-- Requirement --
Determine how many lines in the records hold "Share", then give that number by itself.
Dataset records: Begin
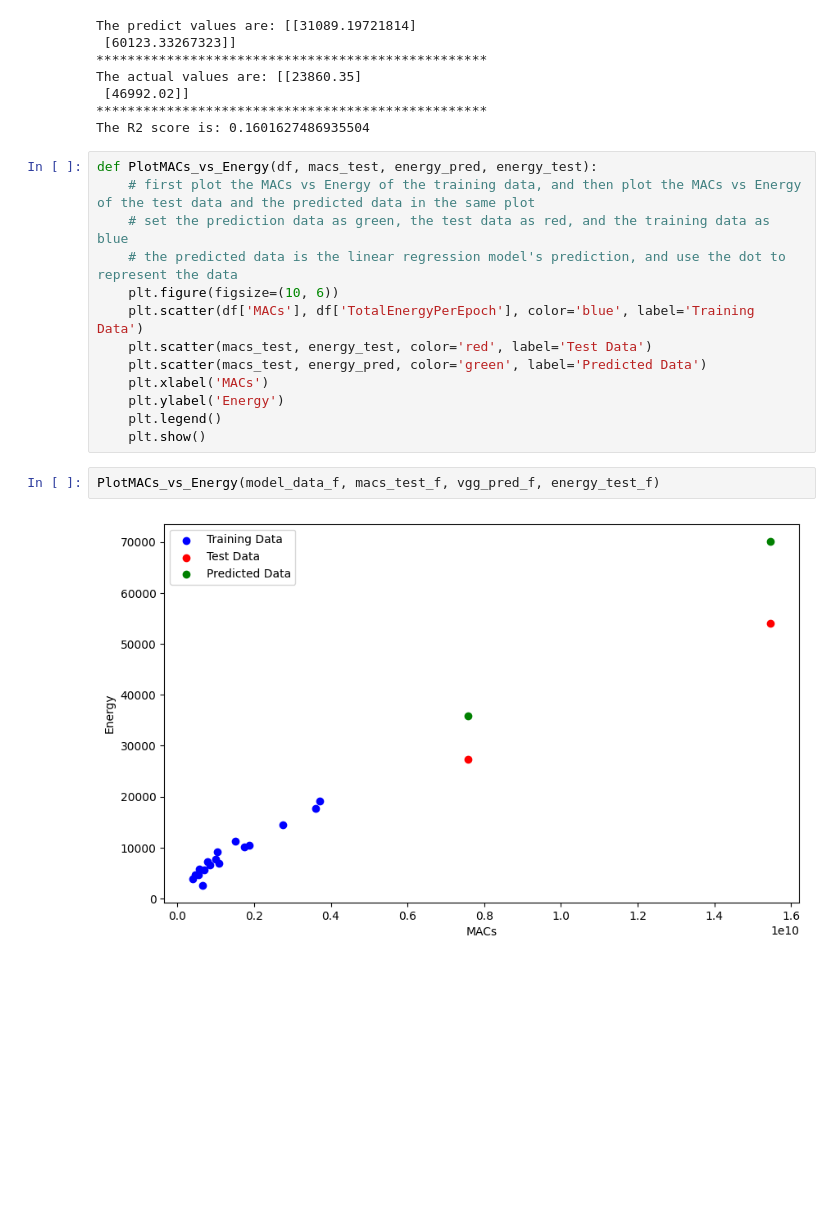
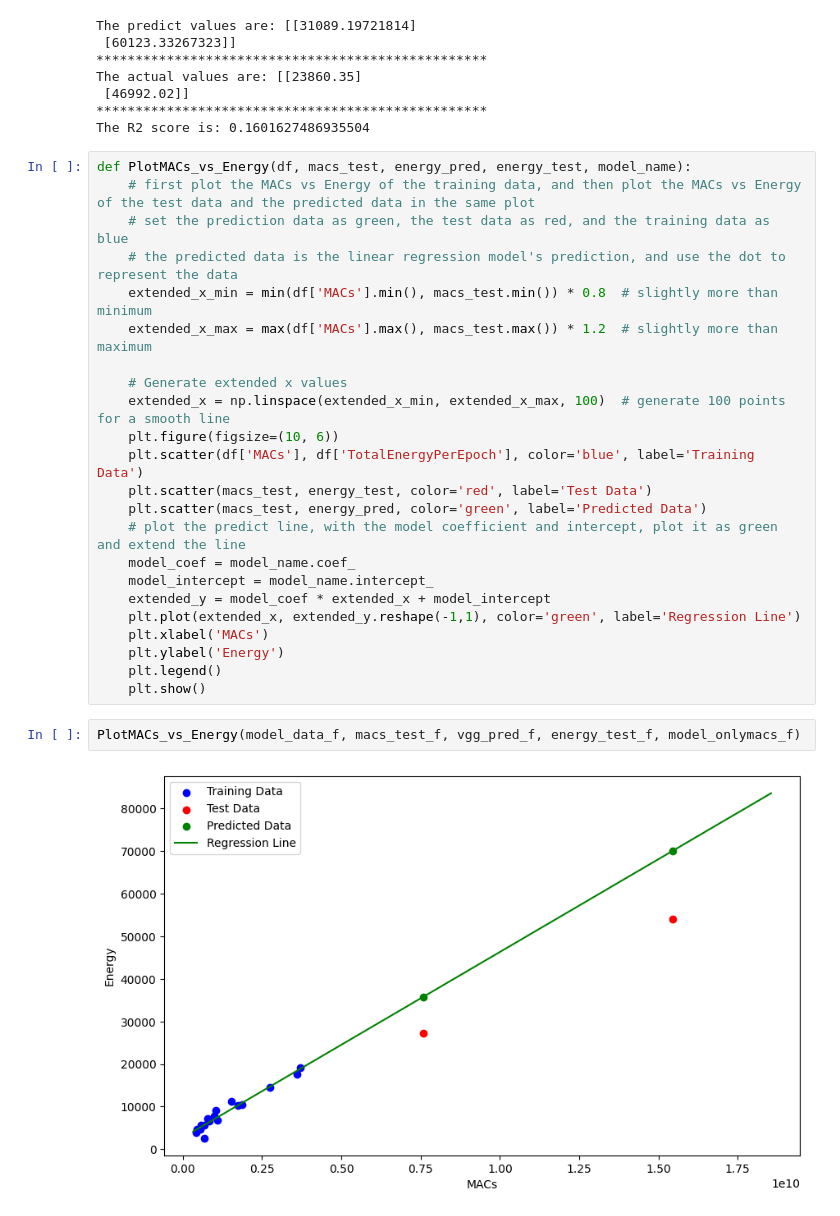
Before and after one commit to dtjgp/GreenAI, a Jupyter notebook: Cloud/4090/code/FinalDataAnalysis_func2.ipynb, the cells around one changed output. Cells and saved outputs as stored; diff of their text form; blank space fills up the shorter version.

```diff
--- a/Cloud/4090/code/FinalDataAnalysis_func2.ipynb
+++ b/Cloud/4090/code/FinalDataAnalysis_func2.ipynb
@@ -109,19 +109,29 @@ The actual values are: [[23860.35]
 **************************************************
 The R2 score is: 0.1601627486935504
 # %%
-def PlotMACs_vs_Energy(df, macs_test, energy_pred, energy_test):
+def PlotMACs_vs_Energy(df, macs_test, energy_pred, energy_test, model_name):
     # first plot the MACs vs Energy of the training data, and then plot the MACs vs Energy of the test data and the predicted data in the same plot
     # set the prediction data as green, the test data as red, and the training data as blue
     # the predicted data is the linear regression model's prediction, and use the dot to represent the data
+    extended_x_min = min(df['MACs'].min(), macs_test.min()) * 0.8  # slightly more than minimum
+    extended_x_max = max(df['MACs'].max(), macs_test.max()) * 1.2  # slightly more than maximum
+
+    # Generate extended x values
+    extended_x = np.linspace(extended_x_min, extended_x_max, 100)  # generate 100 points for a smooth line
     plt.figure(figsize=(10, 6))
     plt.scatter(df['MACs'], df['TotalEnergyPerEpoch'], color='blue', label='Training Data')
     plt.scatter(macs_test, energy_test, color='red', label='Test Data')
     plt.scatter(macs_test, energy_pred, color='green', label='Predicted Data')
+    # plot the predict line, with the model coefficient and intercept, plot it as green and extend the line
+    model_coef = model_name.coef_
+    model_intercept = model_name.intercept_
+    extended_y = model_coef * extended_x + model_intercept
+    plt.plot(extended_x, extended_y.reshape(-1,1), color='green', label='Regression Line')
     plt.xlabel('MACs')
     plt.ylabel('Energy')
     plt.legend()
     plt.show()
 # %%
-PlotMACs_vs_Energy(model_data_f, macs_test_f, vgg_pred_f, energy_test_f)
+PlotMACs_vs_Energy(model_data_f, macs_test_f, vgg_pred_f, energy_test_f, model_onlymacs_f)
 # %% [output]
-[figure, old version]
+[figure, new version]
```
Also changed, not shown: parts of 10 cells of this notebook, 1 other file.
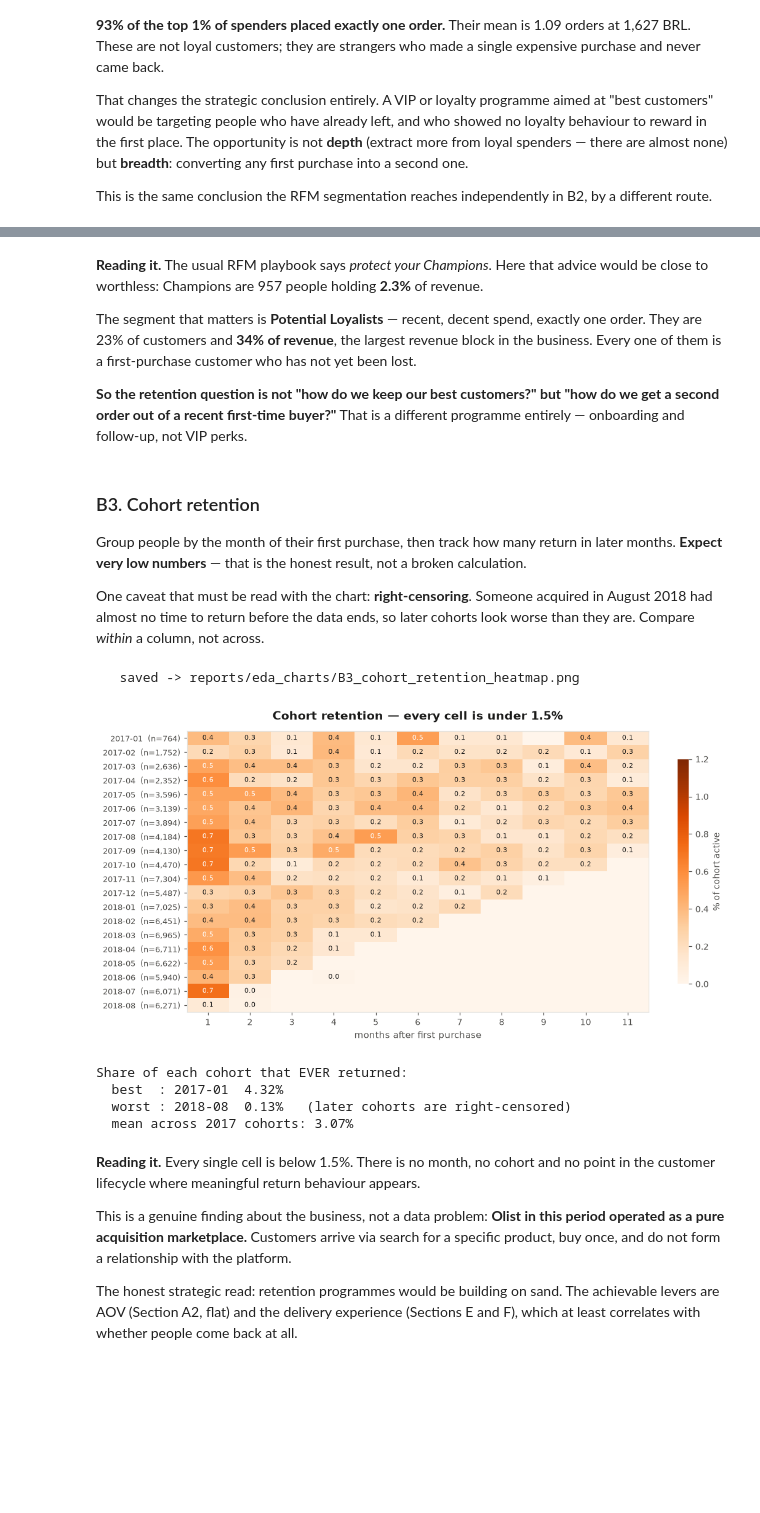
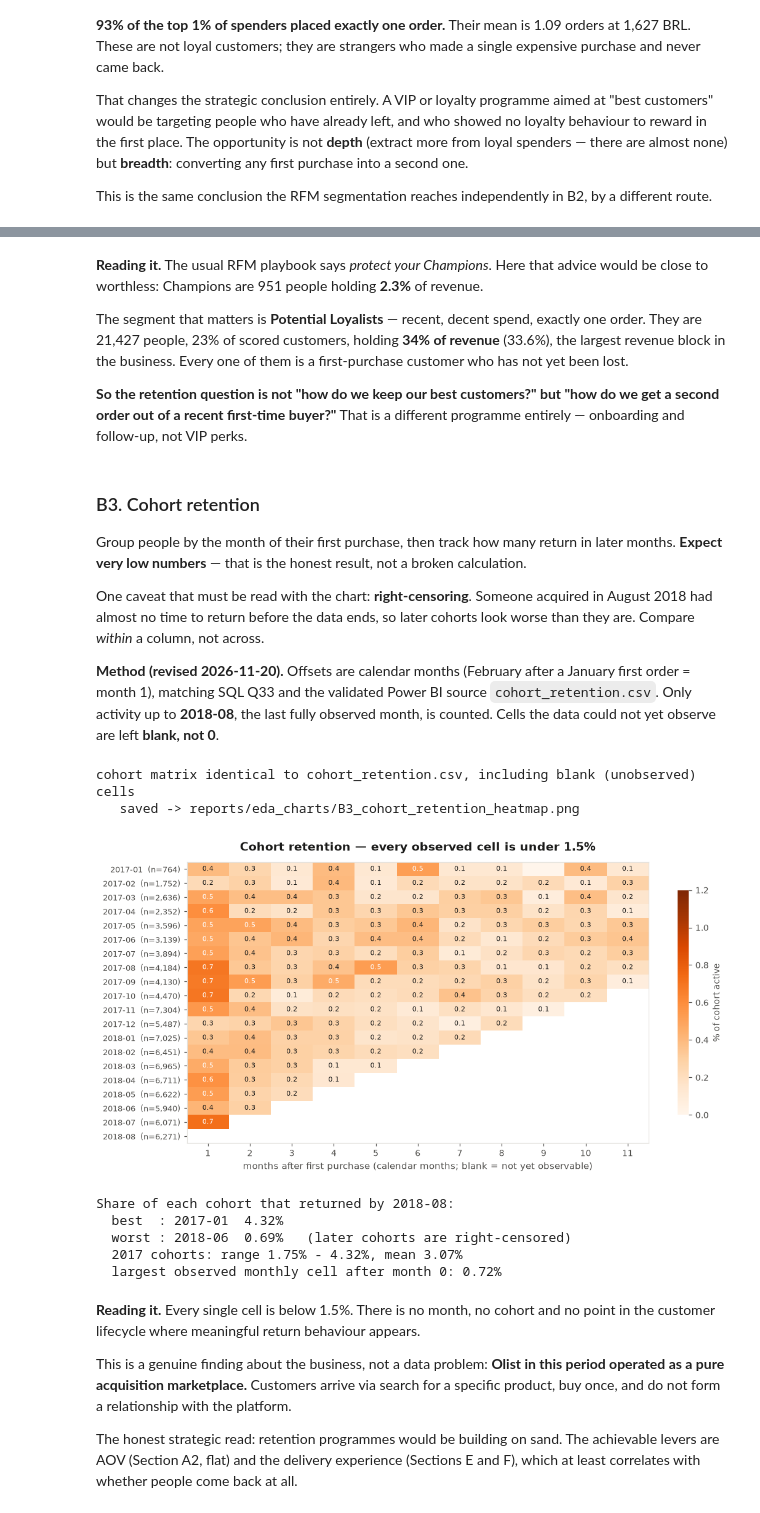
Before and after one commit to m4nish-dev/RetailPulse, a Jupyter notebook: notebooks/03_exploratory_data_analysis.ipynb, the cells around one changed output, grey strips where cells are left out. Saved outputs shown, nothing was run; the diff lists cells and outputs as text; code cells hidden in the pictures; blank space fills up the shorter version.

```diff
--- a/notebooks/03_exploratory_data_analysis.ipynb
+++ b/notebooks/03_exploratory_data_analysis.ipynb
@@ -697,10 +726,11 @@ Champions          :    979 people (1.0%) holding 2.4% of revenue
 # %% [markdown]
 **Reading it.** The usual RFM playbook says *protect your Champions*. Here
-that advice would be close to worthless: Champions are 957 people holding
+that advice would be close to worthless: Champions are 951 people holding
 **2.3%** of revenue.
 
 The segment that matters is **Potential Loyalists** — recent, decent spend,
-exactly one order. They are 23% of customers and **34% of revenue**, the
+exactly one order. They are 21,427 people, 23% of scored customers, holding
+**34% of revenue** (33.6%), the
 largest revenue block in the business. Every one of them is a first-purchase
 customer who has not yet been lost.
 
@@ -717,52 +747,80 @@ a broken calculation.
 One caveat that must be read with the chart: **right-censoring**. Someone
 acquired in August 2018 had almost no time to return before the data ends, so
 later cohorts look worse than they are. Compare *within* a column, not across.
+
+**Method (revised 2026-11-20).** Offsets are calendar months (February after
+a January first order = month 1), matching SQL Q33 and the validated Power BI
+source `cohort_retention.csv`. Only activity up to **2018-08**, the last fully
+observed month, is counted. Cells the data could not yet observe are left
+**blank, not 0**.
 # %%
 first_order = orders.groupby("customer_unique_id").order_date.min().rename("first_date")
+LAST_OBSERVED = pd.Period("2018-08", "M")      # 2018-09/10 hold 20 orders: extract boundary
 act = orders[["customer_unique_id", "order_date"]].merge(first_order, on="customer_unique_id")
+act = act[act.order_date.dt.to_period("M") <= LAST_OBSERVED]
 act["cohort"] = act.first_date.dt.to_period("M").astype(str)
 act["period"] = ((act.order_date.dt.year - act.first_date.dt.year) * 12
                  + (act.order_date.dt.month - act.first_date.dt.month))
 
 cohort_counts = (act[act.cohort.between("2017-01", "2018-08")]
                  .groupby(["cohort", "period"]).customer_unique_id.nunique().unstack(fill_value=0))
+# Every observable offset needs a column, even one where nobody returned (offset 18).
+cohort_counts = cohort_counts.reindex(columns=range(0, 20), fill_value=0)
 sizes = cohort_counts[0]
 retention = cohort_counts.div(sizes, axis=0) * 100
-ret = retention.loc[:, 0:11]
+# Right-censoring: a cell is observable only if cohort + period <= 2018-08.
+for c in retention.index:
+    max_obs = (LAST_OBSERVED - pd.Period(c, "M")).n
+    retention.loc[c, [p for p in retention.columns if p > max_obs]] = np.nan
+ret = retention.reindex(columns=range(0, 12))
+
+# Independent comparison with the validated Power BI source (blanks included).
+ref = pd.read_csv(PROJECT_ROOT / "powerbi" / "data" / "analytical" / "cohort_retention.csv")
+ref = ref.pivot(index="cohort_month", columns="months_since_acquisition", values="retention_pct")
+cmp = retention.reindex(columns=ref.columns)
+assert ((cmp.isna() & ref.isna()) | ((cmp - ref).abs() < 1e-4)).all().all(), \
+       "cohort matrix differs from cohort_retention.csv"
+print("cohort matrix identical to cohort_retention.csv, including blank (unobserved) cells")
 
 fig, ax = plt.subplots(figsize=(11, 5.4))
 data = ret.values[:, 1:]          # drop month 0 (always 100%) so the scale is usable
-im = ax.imshow(data, aspect="auto", cmap="Oranges", vmin=0, vmax=max(1.2, np.nanmax(data)))
+cmap = plt.get_cmap("Oranges").copy(); cmap.set_bad(SURFACE)
+im = ax.imshow(np.ma.masked_invalid(data), aspect="auto", cmap=cmap, vmin=0,
+               vmax=max(1.2, np.nanmax(data)))
 ax.set_xticks(range(data.shape[1])); ax.set_xticklabels(range(1, data.shape[1] + 1))
 ax.set_yticks(range(len(ret))); ax.set_yticklabels(
     [f"{c}  (n={int(sizes.loc[c]):,})" for c in ret.index], fontsize=8.5)
 for i in range(data.shape[0]):
     for j in range(data.shape[1]):
         val = data[i, j]
-        if val > 0:
+        if np.isfinite(val) and val > 0:
             ax.text(j, i, f"{val:.1f}", ha="center", va="center", fontsize=7.4,
                     color=INK if val < np.nanmax(data) * 0.6 else SURFACE)
-ax.set_xlabel("months after first purchase")
-ax.set_title("Cohort retention — every cell is under 1.5%")
+ax.set_xlabel("months after first purchase (calendar months; blank = not yet observable)")
+ax.set_title("Cohort retention — every observed cell is under 1.5%")
 ax.grid(False)
 cb = fig.colorbar(im, ax=ax, shrink=0.8); cb.set_label("% of cohort active", fontsize=9)
 cb.outline.set_visible(False)
 save(fig, "B3_cohort_retention_heatmap")
 plt.show()
 
 ever = act[act.period > 0].groupby("cohort").customer_unique_id.nunique() / sizes * 100
 ever = ever.dropna()
-print("Share of each cohort that EVER returned:")
+print("Share of each cohort that returned by 2018-08:")
 print(f"  best  : {ever.idxmax()}  {ever.max():.2f}%")
 print(f"  worst : {ever.idxmin()}  {ever.min():.2f}%   (later cohorts are right-censored)")
-print(f"  mean across 2017 cohorts: {ever[ever.index < '2018-01'].mean():.2f}%")
+print(f"  2017 cohorts: range {ever[ever.index < '2018-01'].min():.2f}% - {ever[ever.index < '2018-01'].max():.2f}%, "
+      f"mean {ever[ever.index < '2018-01'].mean():.2f}%")
+print(f"  largest observed monthly cell after month 0: {np.nanmax(data):.2f}%")
 # %% [output]
+cohort matrix identical to cohort_retention.csv, including blank (unobserved) cells
    saved -> reports/eda_charts/B3_cohort_retention_heatmap.png
-[figure, old version]
+[figure, new version]
-Share of each cohort that EVER returned:
+Share of each cohort that returned by 2018-08:
   best  : 2017-01  4.32%
-  worst : 2018-08  0.13%   (later cohorts are right-censored)
-  mean across 2017 cohorts: 3.07%
+  worst : 2018-06  0.69%   (later cohorts are right-censored)
+  2017 cohorts: range 1.75% - 4.32%, mean 3.07%
+  largest observed monthly cell after month 0: 0.72%
 # %% [markdown]
 **Reading it.** Every single cell is below 1.5%. There is no month, no cohort
 and no point in the customer lifecycle where meaningful return behaviour
```
Also changed, not shown: parts of 6 cells of this notebook, 23 other files.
Dataset records: End
-- Solved problem --
4